Kudla grew up with Tiafoe at the Junior Tennis Champions Center in College Park. He knew Tiafoe when he was just a kid running around the center with his twin brother, Franklin. Tiafoe’s father worked there as a maintenance man and the boys received free tennis lessons as a result.
Being five years older, Kudla wasn’t that close to Tiafoe during his time at the center. And he had his own career to worry about. Before Tiafoe, Kudla was the one setting the bar for high-ranked junior players coming out of the Mid-Atlantic region.
“Did I expect him to be this good? Not really,” Kudla told reporters after his first round Citi Open victory. “I started believing it when he was probably, 16, 17, and he started making some pretty awesome strides. I was like, ‘Wow this guy is going to be dangerous.’ I think the first time we practiced, he was like 16 and I felt the power of his ball, and I was like, ‘Wow.’”
Over time, the two have grown close—they are both big Washington Capitals fans—and have teamed up as doubles partners at the Citi Open. They appear at ease with each other during practice, joking during breaks, and are supportive of each other.
“I think he’s going to be a top 20, probably top 10 player, honestly,” Kudla says. “And to have that as a good friend of mine and someone to push me for hopefully the next 10 years, I couldn’t be happier.”
As Tiafoe and Kudla practice, Hublitz is two courts over, hitting with 19-year-old Stefanos Tsitsipas of Greece. Hublitz is home for a few days from Raleigh, North Carolina, where he is working this summer, and signed up to be a practice partner for professional players.
Standing on the other side of the fence is Dennis Wang, a 21-year-old from Germantown who plays tennis at Yale. Wang watches just inches away as Tiafoe cracks another forehand shot down the line to Kudla. A few years ago, Wang was the one on the receiving end of these shots, and in 2011, he even beat Tiafoe at a Mid-Atlantic 16-and-under tournament.

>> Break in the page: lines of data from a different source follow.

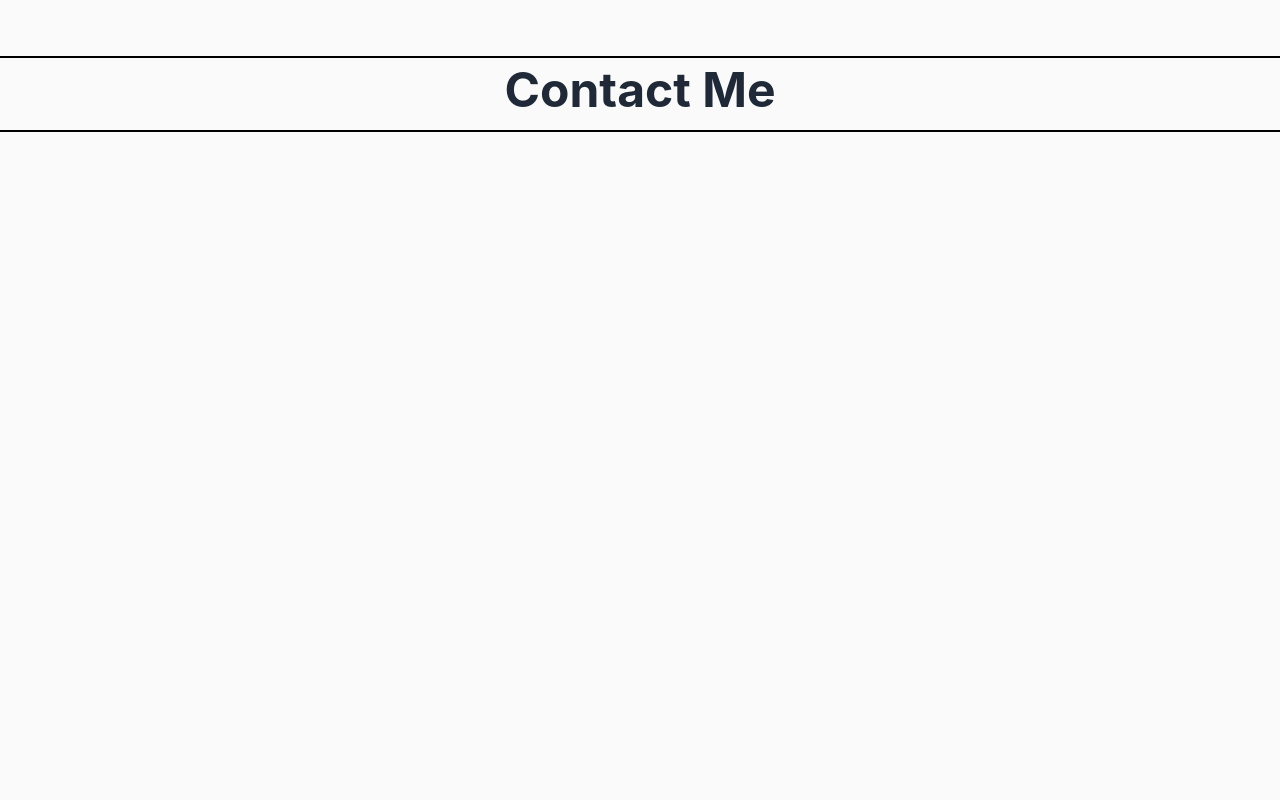
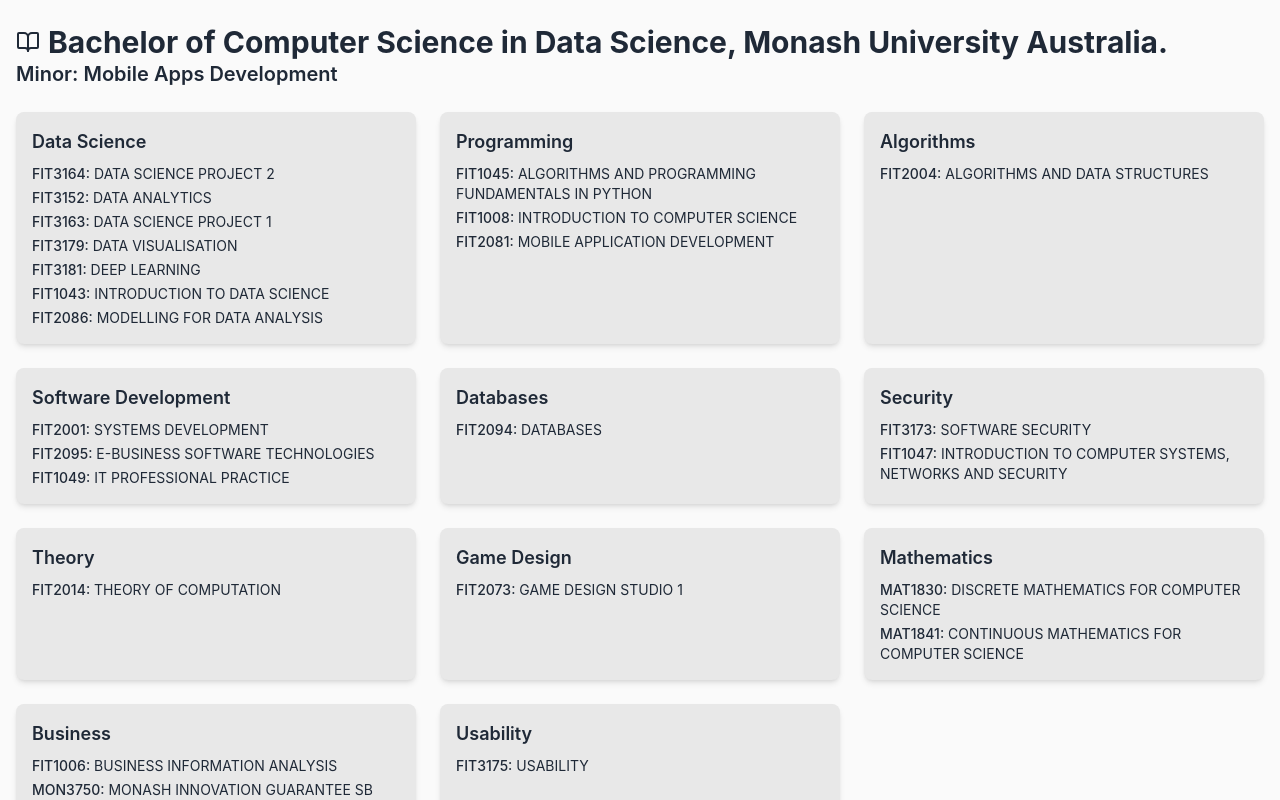
Before and after one commit to MahirAbrar/mahirsportfolio, a React (Create React App) app: page / in a window 1280 px wide. Shown: the part 2260-3060 px from the top of the page. Before the commit the page ends 2424 px from the top, so only its background shows below. Built offline with nearby package versions, Linux system fonts and the light colour scheme.

Commit message:
add education

```diff
--- a/src/App.js
+++ b/src/App.js
@@ -5,6 +5,7 @@
 import Projects from "./components/Projects";
 import WorkExperience from "./components/WorkExperience";
 import "./App.css"; // Import App.css instead of lightsvg.css
+import Education from "./components/Education";
 
 const App = () => {
   const [theme, setTheme] = useState(
@@ -41,6 +42,7 @@
         <Divider title="Work Experience" />
         <WorkExperience theme={theme} />
         <Divider title="Education" />
+        <Education />
         <Divider title="Contact Me" />
       </main>
     </div>
--- /dev/null
+++ b/src/components/Education.js
@@ -0,0 +1,96 @@
+import React from "react";
+import { motion } from "framer-motion";
+import { BookOpen } from "lucide-react";
+
+const categories = {
+  "Data Science": [
+    "FIT3164",
+    "FIT3152",
+    "FIT3163",
+    "FIT3179",
+    "FIT3181",
+    "FIT1043",
+    "FIT2086",
+  ],
+  Programming: ["FIT1045", "FIT1008", "FIT2081"],
+  Algorithms: ["FIT2004"],
+  "Software Development": ["FIT2001", "FIT2095", "FIT1049"],
+  Databases: ["FIT2094"],
+  Security: ["FIT3173", "FIT1047"],
+  Theory: ["FIT2014"],
+  "Game Design": ["FIT2073"],
+  Mathematics: ["MAT1830", "MAT1841"],
+  Business: ["FIT1006", "MON3750"],
+  Usability: ["FIT3175"],
+};
+
+const units = {
+  MON3750: "MONASH INNOVATION GUARANTEE SB",
+  FIT3164: "DATA SCIENCE PROJECT 2",
+  FIT3173: "SOFTWARE SECURITY",
+  FIT2004: "ALGORITHMS AND DATA STRUCTURES",
+  FIT3152: "DATA ANALYTICS",
+  FIT3175: "USABILITY",
+  FIT3163: "DATA SCIENCE PROJECT 1",
+  FIT3179: "DATA VISUALISATION",
+  FIT3181: "DEEP LEARNING",
+  FIT2001: "SYSTEMS DEVELOPMENT",
+  FIT2081: "MOBILE APPLICATION DEVELOPMENT",
+  FIT2094: "DATABASES",
+  FIT2014: "THEORY OF COMPUTATION",
+  FIT2073: "GAME DESIGN STUDIO 1",
+  FIT2086: "MODELLING FOR DATA ANALYSIS",
+  FIT2095: "E-BUSINESS SOFTWARE TECHNOLOGIES",
+  FIT1006: "BUSINESS INFORMATION ANALYSIS",
+  FIT1045: "ALGORITHMS AND PROGRAMMING FUNDAMENTALS IN PYTHON",
+  FIT1047: "INTRODUCTION TO COMPUTER SYSTEMS, NETWORKS AND SECURITY",
+  MAT1830: "DISCRETE MATHEMATICS FOR COMPUTER SCIENCE",
+  FIT1008: "INTRODUCTION TO COMPUTER SCIENCE",
+  FIT1043: "INTRODUCTION TO DATA SCIENCE",
+  FIT1049: "IT PROFESSIONAL PRACTICE",
+  MAT1841: "CONTINUOUS MATHEMATICS FOR COMPUTER SCIENCE",
+};
+
+const CategoryCard = ({ category, unitCodes }) => (
+  <motion.div
+    className="bg-base-200 p-4 rounded-lg shadow-md"
+    initial={{ opacity: 0, y: 20 }}
+    animate={{ opacity: 1, y: 0 }}
+    transition={{ duration: 0.5 }}
+  >
+    <h3 className="text-lg font-semibold mb-2">{category}</h3>
+    <ul className="space-y-1">
+      {unitCodes.map((unitCode) => (
+        <li key={unitCode} className="text-sm">
+          <span className="font-medium">{unitCode}:</span> {units[unitCode]}
+        </li>
+      ))}
+    </ul>
+  </motion.div>
+);
+
+const Education = () => {
+  return (
+    <div className="container mx-auto px-4">
+      <h2 className="text-3xl font-bold  flex items-center">
+        <BookOpen className="mr-2" />
+        Bachelor of Computer Science in Data Science, Monash University
+        Australia.
+      </h2>
+      <h2 className="text-xl font-semibold mb-6 flex items-center">
+        Minor: Mobile Apps Development
+      </h2>
+      <div className="grid grid-cols-1 md:grid-cols-2 lg:grid-cols-3 gap-6">
+        {Object.entries(categories).map(([category, unitCodes]) => (
+          <CategoryCard
+            key={category}
+            category={category}
+            unitCodes={unitCodes}
+          />
+        ))}
+      </div>
+    </div>
+  );
+};
+
+export default Education;
```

The two were once roommates at a tournament, and still keep in touch via Facebook messages.
“I hope he goes to number one in the world, so I can say I beat a number one player before,” Wang says with laugh.
Tiafoe was always having the best time on the court, Anton Zykov remembers. In 2011, Zykov, Tiafoe, Hublitz, and Chris Vrabel qualified to represent the United States Tennis Association Mid-Atlantic section in the intersectional tournament in Shreveport, Louisiana.

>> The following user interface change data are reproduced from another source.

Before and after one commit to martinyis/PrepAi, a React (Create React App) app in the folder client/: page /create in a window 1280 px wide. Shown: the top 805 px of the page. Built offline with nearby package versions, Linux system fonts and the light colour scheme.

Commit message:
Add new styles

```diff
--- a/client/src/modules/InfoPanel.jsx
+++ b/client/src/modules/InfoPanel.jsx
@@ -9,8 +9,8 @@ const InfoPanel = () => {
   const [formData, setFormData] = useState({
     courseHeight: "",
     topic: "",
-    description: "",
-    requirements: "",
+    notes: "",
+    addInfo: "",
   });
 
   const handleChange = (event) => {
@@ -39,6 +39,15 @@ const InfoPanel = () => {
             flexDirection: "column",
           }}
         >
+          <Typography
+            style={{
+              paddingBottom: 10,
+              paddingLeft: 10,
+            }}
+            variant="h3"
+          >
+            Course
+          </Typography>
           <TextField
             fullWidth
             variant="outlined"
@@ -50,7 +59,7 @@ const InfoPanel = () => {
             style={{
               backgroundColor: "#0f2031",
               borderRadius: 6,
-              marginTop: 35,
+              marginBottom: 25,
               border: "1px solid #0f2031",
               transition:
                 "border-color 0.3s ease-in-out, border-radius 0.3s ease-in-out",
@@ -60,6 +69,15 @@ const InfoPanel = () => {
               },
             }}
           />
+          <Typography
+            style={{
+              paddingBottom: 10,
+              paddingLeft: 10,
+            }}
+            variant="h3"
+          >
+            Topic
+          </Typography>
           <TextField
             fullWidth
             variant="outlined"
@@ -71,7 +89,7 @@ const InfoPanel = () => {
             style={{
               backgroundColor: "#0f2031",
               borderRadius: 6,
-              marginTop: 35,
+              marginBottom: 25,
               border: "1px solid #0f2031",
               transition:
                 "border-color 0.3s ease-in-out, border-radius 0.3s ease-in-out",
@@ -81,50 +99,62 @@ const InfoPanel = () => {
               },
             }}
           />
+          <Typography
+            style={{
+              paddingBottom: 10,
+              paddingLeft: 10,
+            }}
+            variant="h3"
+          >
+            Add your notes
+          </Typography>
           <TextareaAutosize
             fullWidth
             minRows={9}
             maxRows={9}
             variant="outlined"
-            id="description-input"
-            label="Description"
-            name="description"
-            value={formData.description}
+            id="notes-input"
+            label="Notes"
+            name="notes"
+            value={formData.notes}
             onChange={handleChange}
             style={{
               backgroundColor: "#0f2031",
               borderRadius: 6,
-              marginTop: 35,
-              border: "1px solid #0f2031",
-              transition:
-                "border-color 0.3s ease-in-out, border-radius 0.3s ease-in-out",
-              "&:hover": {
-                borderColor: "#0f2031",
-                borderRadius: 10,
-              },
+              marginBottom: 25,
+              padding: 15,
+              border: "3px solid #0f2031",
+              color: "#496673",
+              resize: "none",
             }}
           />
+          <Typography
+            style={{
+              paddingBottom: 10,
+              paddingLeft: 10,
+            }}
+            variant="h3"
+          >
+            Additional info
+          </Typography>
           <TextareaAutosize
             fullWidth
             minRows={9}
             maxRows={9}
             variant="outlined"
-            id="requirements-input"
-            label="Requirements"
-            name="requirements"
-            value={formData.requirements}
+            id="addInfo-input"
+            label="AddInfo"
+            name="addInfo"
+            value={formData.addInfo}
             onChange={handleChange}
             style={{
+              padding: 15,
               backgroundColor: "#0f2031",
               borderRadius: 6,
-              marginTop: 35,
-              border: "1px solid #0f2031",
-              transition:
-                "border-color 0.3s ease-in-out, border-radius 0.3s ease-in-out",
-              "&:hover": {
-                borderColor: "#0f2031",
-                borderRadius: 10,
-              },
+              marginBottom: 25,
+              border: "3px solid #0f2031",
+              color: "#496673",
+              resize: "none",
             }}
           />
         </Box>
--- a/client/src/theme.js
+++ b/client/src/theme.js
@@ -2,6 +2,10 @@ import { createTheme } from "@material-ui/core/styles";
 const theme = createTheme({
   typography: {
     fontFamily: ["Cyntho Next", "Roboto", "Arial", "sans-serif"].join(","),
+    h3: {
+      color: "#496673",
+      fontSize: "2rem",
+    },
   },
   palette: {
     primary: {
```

For the boys, this meant playing against some of the best junior players across the country in one of the biggest tournaments of their young careers. The four lived together in a house, and Zykov recalls that Tiafoe would crack jokes with the hosts. The next day, he would go on court, laughing during warm-up, even in between points.

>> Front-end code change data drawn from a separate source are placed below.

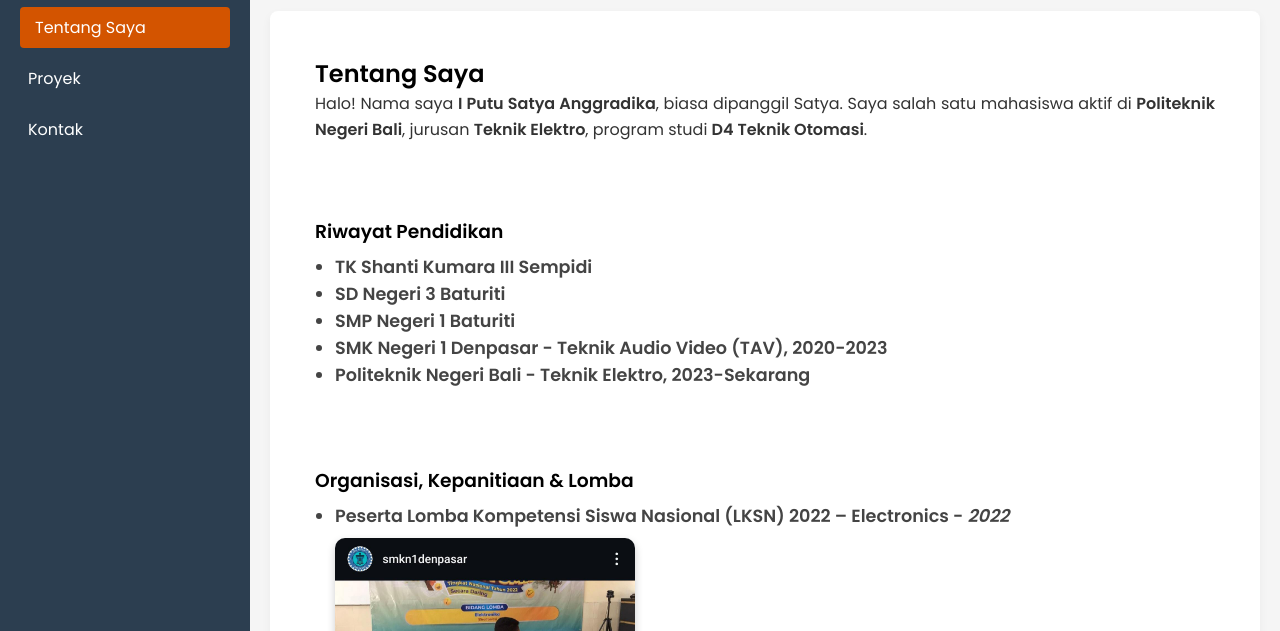
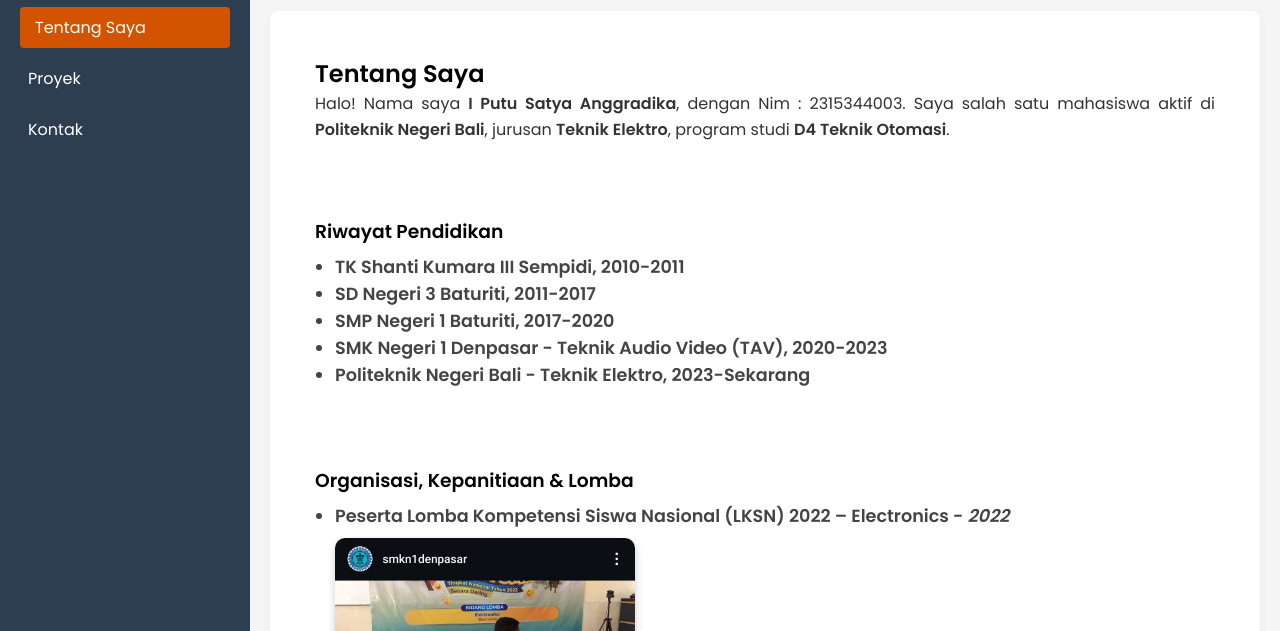
Before and after one commit to tya16/PORTOFOLIO, a plain HTML site: page index.html in a window 1280 px wide. Both pictures are taken after a click on the link "Tentang Saya". Shown: the part 169-800 px from the top of the page. Drawn offline with Linux system fonts and the light colour scheme.

Commit message:
Update index.html

```diff
--- a/index.html
+++ b/index.html
@@ -37,7 +37,7 @@
           <div class="home-text">
             <h2>Selamat Datang di Portofolio Saya!</h2>
             <br />
-            <p>Perkenalkan, saya <strong>Satya Anggradika</strong>, Mahasiswa Teknik Elektro dengan minat besar di bidang mikrokontroler, serta service dan perbaikan laptop.</p>
+            <p>Perkenalkan, saya <strong>Satya Anggradika</strong>, Mahasiswa Teknik Elektro dengan minat besar di bidang Otomasi, mikrokontroler, serta service dan perbaikan laptop.</p>
             <p>Portofolio ini berisi beberapa proyek yang pernah saya kerjakan, keahlian yang saya miliki, serta cara menghubungi saya.</p>
             <p>Silakan telusuri bagian <strong>Tentang Saya</strong> untuk mengenal saya lebih dalam, atau langsung lihat <strong>Proyek</strong> yang sudah saya buat!</p>
           </div>
@@ -51,16 +51,16 @@
       <section id="about" class="content-section hidden">
         <div class="box">
         <h2>Tentang Saya</h2>
-          <p>Halo! Nama saya <strong>I Putu Satya Anggradika</strong>, biasa dipanggil Satya. Saya salah satu mahasiswa aktif di <strong>Politeknik Negeri Bali</strong>,
+          <p>Halo! Nama saya <strong>I Putu Satya Anggradika</strong>, dengan Nim : 2315344003. Saya salah satu mahasiswa aktif di <strong>Politeknik Negeri Bali</strong>,
           jurusan <strong>Teknik Elektro</strong>, program studi <strong>D4 Teknik Otomasi</strong>.</p>
         </div>
 
         <div class="box">
           <h3>Riwayat Pendidikan</h3>
           <ul>
-            <li>TK Shanti Kumara III Sempidi</li>
-            <li>SD Negeri 3 Baturiti</li>
-            <li>SMP Negeri 1 Baturiti</li>
+            <li>TK Shanti Kumara III Sempidi, 2010-2011</li>
+            <li>SD Negeri 3 Baturiti, 2011-2017</li>
+            <li>SMP Negeri 1 Baturiti, 2017-2020</li>
             <li>SMK Negeri 1 Denpasar - Teknik Audio Video (TAV), 2020-2023</li>
             <li>Politeknik Negeri Bali - Teknik Elektro, 2023-Sekarang</li>
           </ul>
@@ -113,13 +113,13 @@
         <ul>
           <li>Magang di <strong>Samsung Service Center</strong> - <em>2022</em></li>
           <li>
+            Peserta <strong>Pelatihan Telematika dan Elektronika - Service Handphone</strong> - <em>2023</em><br>
+            <img src="picture/hp.jpeg" alt="hp" class="foto-kegiatan"><br>
+          </li>
+          <li>
             Peserta <strong>Praktek Lapangan UPA PP</strong> - <em>2024</em><br>
             <img src="picture/IMG-20240216-WA0016.jpg" alt="UPA PP" class="foto-kegiatan"><br>
             <p>Merawat dan memperbaiki peralatan dan fasilitas kampus Politeknik Negeri Bali.</p>
-          </li>
-          <li>
-            Peserta <strong>Pelatihan Telematika dan Elektronika - Service Handphone</strong> - <em>2024</em><br>
-            <img src="picture/hp.jpeg" alt="hp" class="foto-kegiatan"><br>
           </li>
         </ul>
       </div>
@@ -206,6 +206,7 @@
           <img src="picture/project/psu-adjust (1).jpg" alt="power supply adjustable" class="project-image" />
           <img src="picture/project/psu-adjust (3).jpg" alt="power supply adjustable" class="project-image" />
           <img src="picture/project/psu-adjust (4).jpg" alt="power supply adjustable" class="project-image" />
+
         </div>
 
       </section>
```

“Meanwhile, I’m getting frustrated,” says Zykov, a 23-year-old from Vienna who played collegiate tennis at Amherst College. “Next thing you know he’s hitting the best shots you’ve ever seen.”
“I can’t bet against Frances ever,” he continues. “I think he can go all the way to the top.”
Zykov owns a few victories over Tiafoe during their junior careers (“I feel like I can take a little bit of credit now,” he laughs), and the fact that they were once teammates is something he still brags about to his friends. After Tiafoe wins a big match, or hits another milestone in his career, Zykov walks over to his coworkers, and gently reminds them, “Hey, I know that kid.”
“It’s incredible, are you kidding?” Zykov says. “It’s hard to describe. I don’t have any other friends nearly like Frances, nearly as successful or nearly as interesting.”
And whenever Zykov texts or sends a Snapchat message to Tiafoe, he receives a reply. Same for Hublitz. No matter how high Tiafoe rises in the rankings, or how big his profile gets, his childhood friends say they don’t expect their former teammate to ever change. He’s still the same goofy guy, except he’s no longer the smallest one in the group.
“It’s cool. I mean all the support I knew from people before I was a pro is good,” Tiafoe says. “You don’t want to lose that. I like to be involved with friends like that.”